Aston Martin’s EBIT/Interest Expense has fallen from 1.4x to 0.1x over the last 2 years, a consequence of their high-interest rates, recent debt issuances, and decreases in EBIT
Risks and Uncertainties
The global economic slowdown is affecting demand for Aston Martin’s products, especially halting their growth prospects in the Asia-Pacific and Middle-East regions. Additionally, COVID-19 is reducing Aston Martin's global growth rate as the market shocks are forcing a decline in consumer spending and decreasing the disposable income of consumers. Consequently, the demand for Aston Martin’s products is lowering and suppliers are unable to meet their commitments given the social distancing and monetary constraints disrupting their supply chain.

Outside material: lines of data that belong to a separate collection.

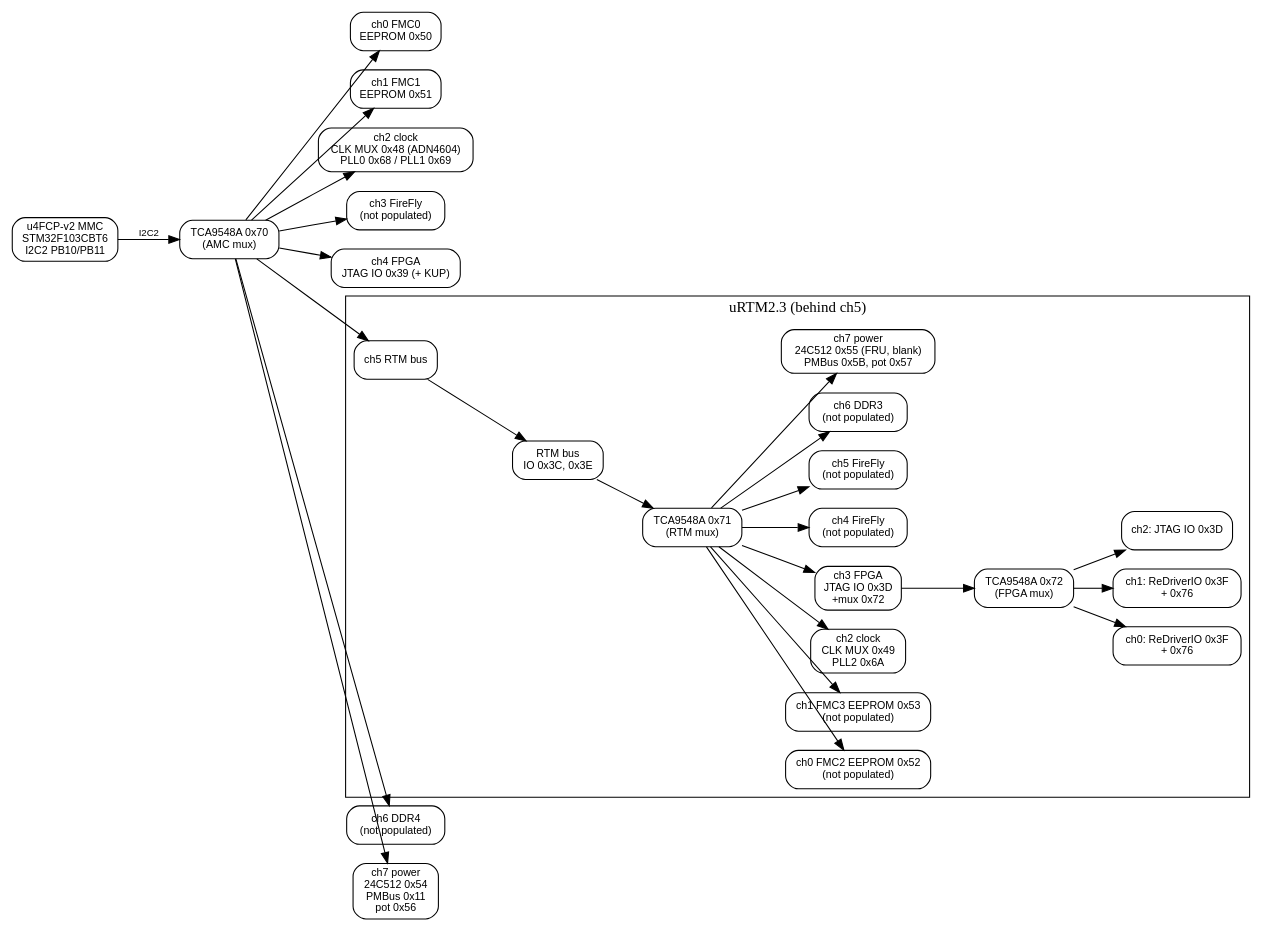
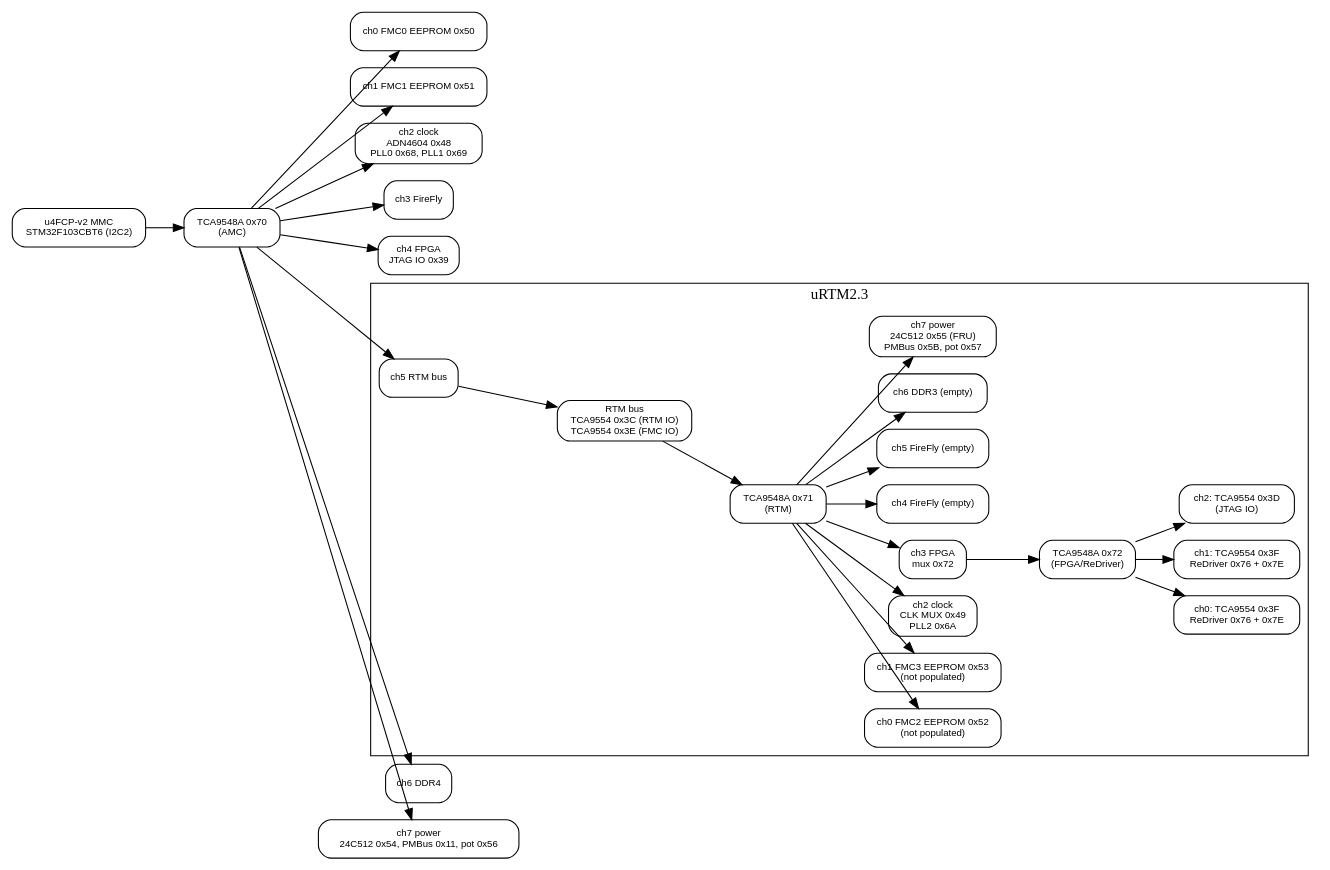
Before and after one commit to palzhj/openMMC_uFC: the diagram in docs/u4fcp-v2-i2c-map.dot, drawn with Graphviz. The commit also changed 2 other files, not shown here.

Commit message:
docs: update the I2C tree with the complete uRTM2.3 topology
0x71 -> ch2 CLK 0x49/PLL2 0x6A, ch3 mux 0x72, ch7 24C512 0x55/PMBus 0x5B/pot
0x57; 0x72 -> ch0/ch1: TCA9554 0x3F + ReDriver 0x76/0x7E, ch2: TCA9554
0x3D (JTAG IO); RTM bus: TCA9554 0x3C/0x3E.

```diff
--- a/docs/u4fcp-v2-i2c-map.dot
+++ b/docs/u4fcp-v2-i2c-map.dot
@@ -1,44 +1,37 @@
 digraph i2c {
-  rankdir=LR; bgcolor="white"; splines=false; nodesep=0.25;
-  node [shape=box, style="rounded", fontname="Helvetica", fontsize=10];
-  edge [fontname="Helvetica", fontsize=9];
+  rankdir=LR; bgcolor="white"; splines=false; nodesep=0.22;
+  node [shape=box, style="rounded", fontname="Helvetica", fontsize=9];
+  edge [fontname="Helvetica", fontsize=8];
 
-  mcu [label="u4FCP-v2 MMC\nSTM32F103CBT6\nI2C2 PB10/PB11"];
-  amux [label="TCA9548A 0x70\n(AMC mux)"];
-  mcu -> amux [label="I2C2"];
-
-  ch0 [label="ch0 FMC0\nEEPROM 0x50"];
-  ch1 [label="ch1 FMC1\nEEPROM 0x51"];
-  ch2 [label="ch2 clock\nCLK MUX 0x48 (ADN4604)\nPLL0 0x68 / PLL1 0x69"];
-  ch3 [label="ch3 FireFly\n(not populated)"];
-  ch4 [label="ch4 FPGA\nJTAG IO 0x39 (+ KUP)"];
-  ch5 [label="ch5 RTM bus"];
-  ch6 [label="ch6 DDR4\n(not populated)"];
-  ch7 [label="ch7 power\n24C512 0x54\nPMBus 0x11\npot 0x56"];
-  amux -> ch0; amux -> ch1; amux -> ch2; amux -> ch3; amux -> ch4; amux -> ch5; amux -> ch6; amux -> ch7;
+  mcu [label="u4FCP-v2 MMC\nSTM32F103CBT6 (I2C2)"];
+  amux [label="TCA9548A 0x70\n(AMC)"];
+  mcu -> amux;
+  a0 [label="ch0 FMC0 EEPROM 0x50"]; a1 [label="ch1 FMC1 EEPROM 0x51"];
+  a2 [label="ch2 clock\nADN4604 0x48\nPLL0 0x68, PLL1 0x69"];
+  a3 [label="ch3 FireFly" ]; a4 [label="ch4 FPGA\nJTAG IO 0x39"];
+  a5 [label="ch5 RTM bus"]; a6 [label="ch6 DDR4"]; a7 [label="ch7 power\n24C512 0x54, PMBus 0x11, pot 0x56"];
+  amux -> a0; amux -> a1; amux -> a2; amux -> a3; amux -> a4; amux -> a5; amux -> a6; amux -> a7;
 
   subgraph cluster_rtm {
-    label="uRTM2.3 (behind ch5)";
-    busnode [label="RTM bus\nIO 0x3C, 0x3E"];
-    rmux [label="TCA9548A 0x71\n(RTM mux)"];
-    ch5 -> busnode;
-    busnode -> rmux;
-
+    label="uRTM2.3";
+    rbus [label="RTM bus\nTCA9554 0x3C (RTM IO)\nTCA9554 0x3E (FMC IO)"];
+    rmux [label="TCA9548A 0x71\n(RTM)"];
+    a5 -> rbus -> rmux;
     r0 [label="ch0 FMC2 EEPROM 0x52\n(not populated)"];
     r1 [label="ch1 FMC3 EEPROM 0x53\n(not populated)"];
     r2 [label="ch2 clock\nCLK MUX 0x49\nPLL2 0x6A"];
-    r3 [label="ch3 FPGA\nJTAG IO 0x3D\n+mux 0x72"];
-    r4 [label="ch4 FireFly\n(not populated)"];
-    r5 [label="ch5 FireFly\n(not populated)"];
-    r6 [label="ch6 DDR3\n(not populated)"];
-    r7 [label="ch7 power\n24C512 0x55 (FRU, blank)\nPMBus 0x5B, pot 0x57"];
-    rmux -> r0; rmux -> r1; rmux -> r2; rmux -> r3; rmux -> r4; rmux -> r5; rmux -> r6; rmux -> r7;
+    r3 [label="ch3 FPGA\nmux 0x72"];
+    r4 [label="ch4 FireFly (empty)"]; r5 [label="ch5 FireFly (empty)"];
+    r6 [label="ch6 DDR3 (empty)"];
+    r7 [label="ch7 power\n24C512 0x55 (FRU)\nPMBus 0x5B, pot 0x57"];
+    rmux -> r0; rmux -> r1; rmux -> r2; rmux -> r3;
+    rmux -> r4; rmux -> r5; rmux -> r6; rmux -> r7;
 
-    fmux [label="TCA9548A 0x72\n(FPGA mux)"];
+    fmux [label="TCA9548A 0x72\n(FPGA/ReDriver)"];
     r3 -> fmux;
-    f0 [label="ch0: ReDriverIO 0x3F\n+ 0x76"];
-    f1 [label="ch1: ReDriverIO 0x3F\n+ 0x76"];
-    f2 [label="ch2: JTAG IO 0x3D"];
+    f0 [label="ch0: TCA9554 0x3F\nReDriver 0x76 + 0x7E"];
+    f1 [label="ch1: TCA9554 0x3F\nReDriver 0x76 + 0x7E"];
+    f2 [label="ch2: TCA9554 0x3D\n(JTAG IO)"];
     fmux -> f0; fmux -> f1; fmux -> f2;
   }
 }
```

Legally, the recent ban in the UK on the manufacture of petrol, diesel, and hybrid cars starting in 2035 will affect Aston Martin’s sales significantly. Aston Martin would need to tailor its manufacturing to electric cars in order to continue growing and avoid the risk of non-compliance, resulting in a remodelling of their current cash-saving strategy. Additionally, tax rates in the UK have been fluctuating in the last couple months, particularly due to Brexit, resulting in higher tariffs when exporting to the US, higher prices, and declining demand.
The company has been struggling to maintain working capital requirements, evident from their past bankruptcies and distressed capital structure, which indicate a weakening core profile. Moreover, Aston Martin is heavily relying on the sale of DBX models to improve their yearly earnings. Aston Martin's current financial condition is weakening and the economic and social market shocks in this globally weakening economy might restrict their ability to turn the bottom line positive.

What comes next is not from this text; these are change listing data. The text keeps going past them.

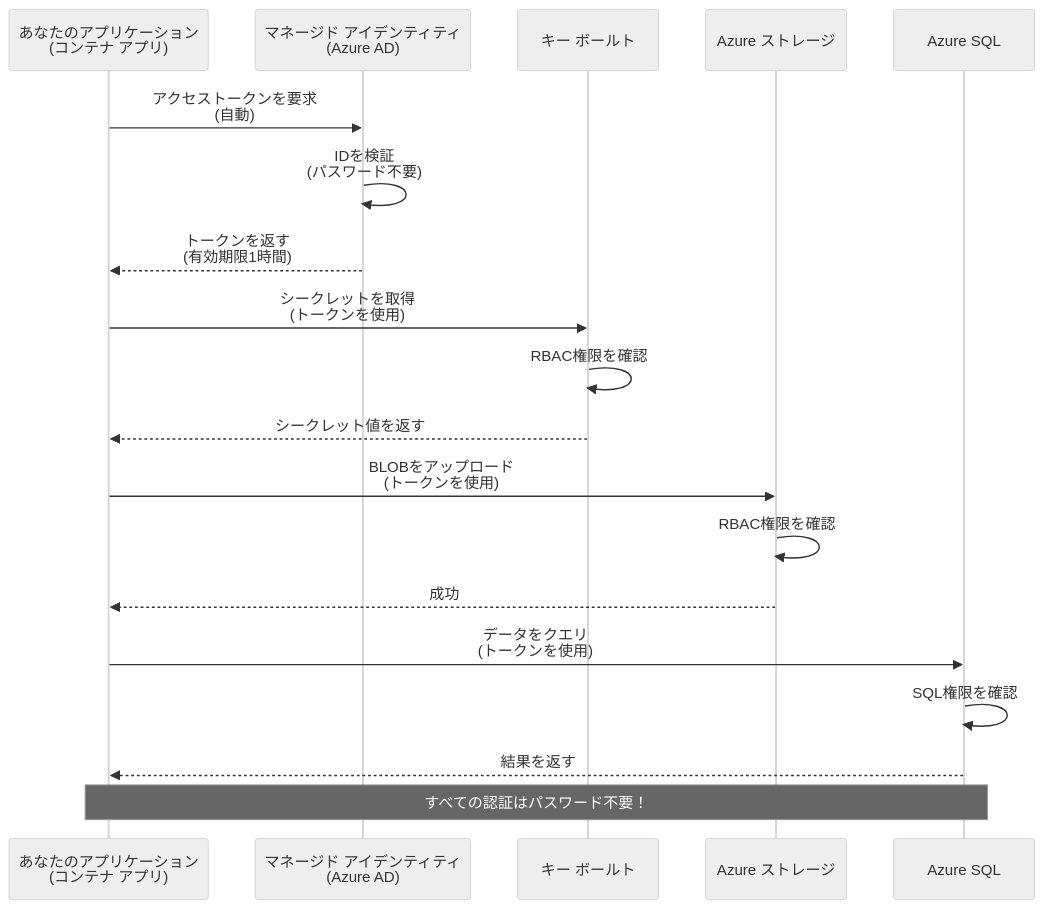
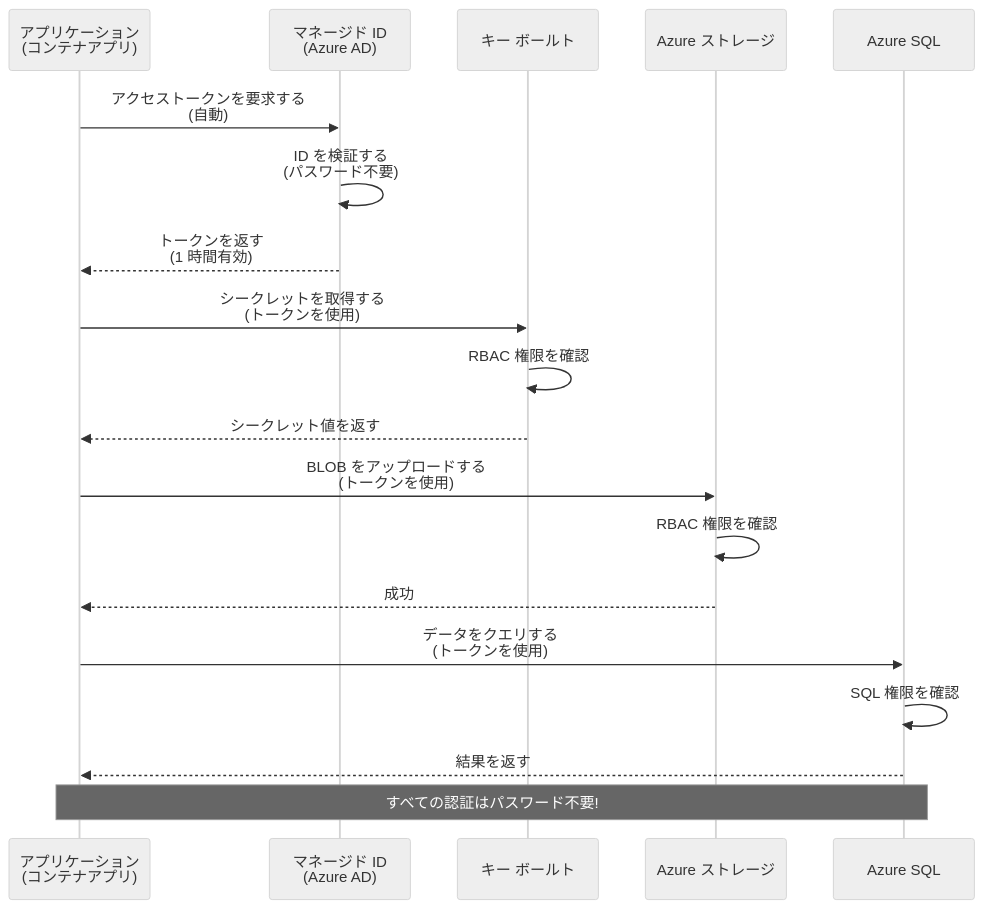
One commit to microsoft/AZD-for-beginners changed the first of 2 diagrams in translations/ja/docs/chapter-03-configuration/authsecurity.md. Above: the diagram before and after it, drawn with Mermaid (neutral theme). The commit also changed other lines of this file and 101 other files, not shown here.

````diff
--- a/translations/ja/docs/chapter-03-configuration/authsecurity.md
+++ b/translations/ja/docs/chapter-03-configuration/authsecurity.md
@@ -69,26 +69,26 @@
 ```mermaid
 sequenceDiagram
-    participant App as あなたのアプリケーション<br/>(コンテナ アプリ)
-    participant MI as マネージド アイデンティティ<br/>(Azure AD)
+    participant App as アプリケーション<br/>(コンテナアプリ)
+    participant MI as マネージド ID<br/>(Azure AD)
     participant KV as キー ボールト
     participant Storage as Azure ストレージ
     participant DB as Azure SQL
     
-    App->>MI: アクセストークンを要求<br/>(自動)
-    MI->>MI: IDを検証<br/>(パスワード不要)
-    MI-->>App: トークンを返す<br/>(有効期限1時間)
+    App->>MI: アクセストークンを要求する<br/>(自動)
+    MI->>MI: ID を検証する<br/>(パスワード不要)
+    MI-->>App: トークンを返す<br/>(1 時間有効)
     
-    App->>KV: シークレットを取得<br/>(トークンを使用)
-    KV->>KV: RBAC権限を確認
+    App->>KV: シークレットを取得する<br/>(トークンを使用)
+    KV->>KV: RBAC 権限を確認
     KV-->>App: シークレット値を返す
     
-    App->>Storage: BLOBをアップロード<br/>(トークンを使用)
-    Storage->>Storage: RBAC権限を確認
+    App->>Storage: BLOB をアップロードする<br/>(トークンを使用)
+    Storage->>Storage: RBAC 権限を確認
     Storage-->>App: 成功
     
-    App->>DB: データをクエリ<br/>(トークンを使用)
-    DB->>DB: SQL権限を確認
+    App->>DB: データをクエリする<br/>(トークンを使用)
+    DB->>DB: SQL 権限を確認
     DB-->>App: 結果を返す
     
-    Note over App,DB: すべての認証はパスワード不要！
+    Note over App,DB: すべての認証はパスワード不要!
 ```
````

“Further steps [will be taken] to improve financial flexibility in a period of ongoing uncertainty with this additional funding to execute the business plan”
Lawrence Stroll, CEO
Table: Aston Martin's Earnings Per Geographic Segment
Will they be able to repay?
Given the worsening solvency ratios and volatile market conditions, Aston Martin needs to work on improving their turnovers and efficiency. Notably, Aston Martin’s bonds mature in 2022 which might cause issues with repayment. Aston Martin has been increasing its capital expenditure and has been trying to repay its previous debt obligations. Significant leverage levels may restrict the company’s ability to repay the indebtedness. However, the company's cash reserves have been increasing throughout Q1 2020, which might signal an optimistic environment and stimulate creditworthiness in the eyes of creditors.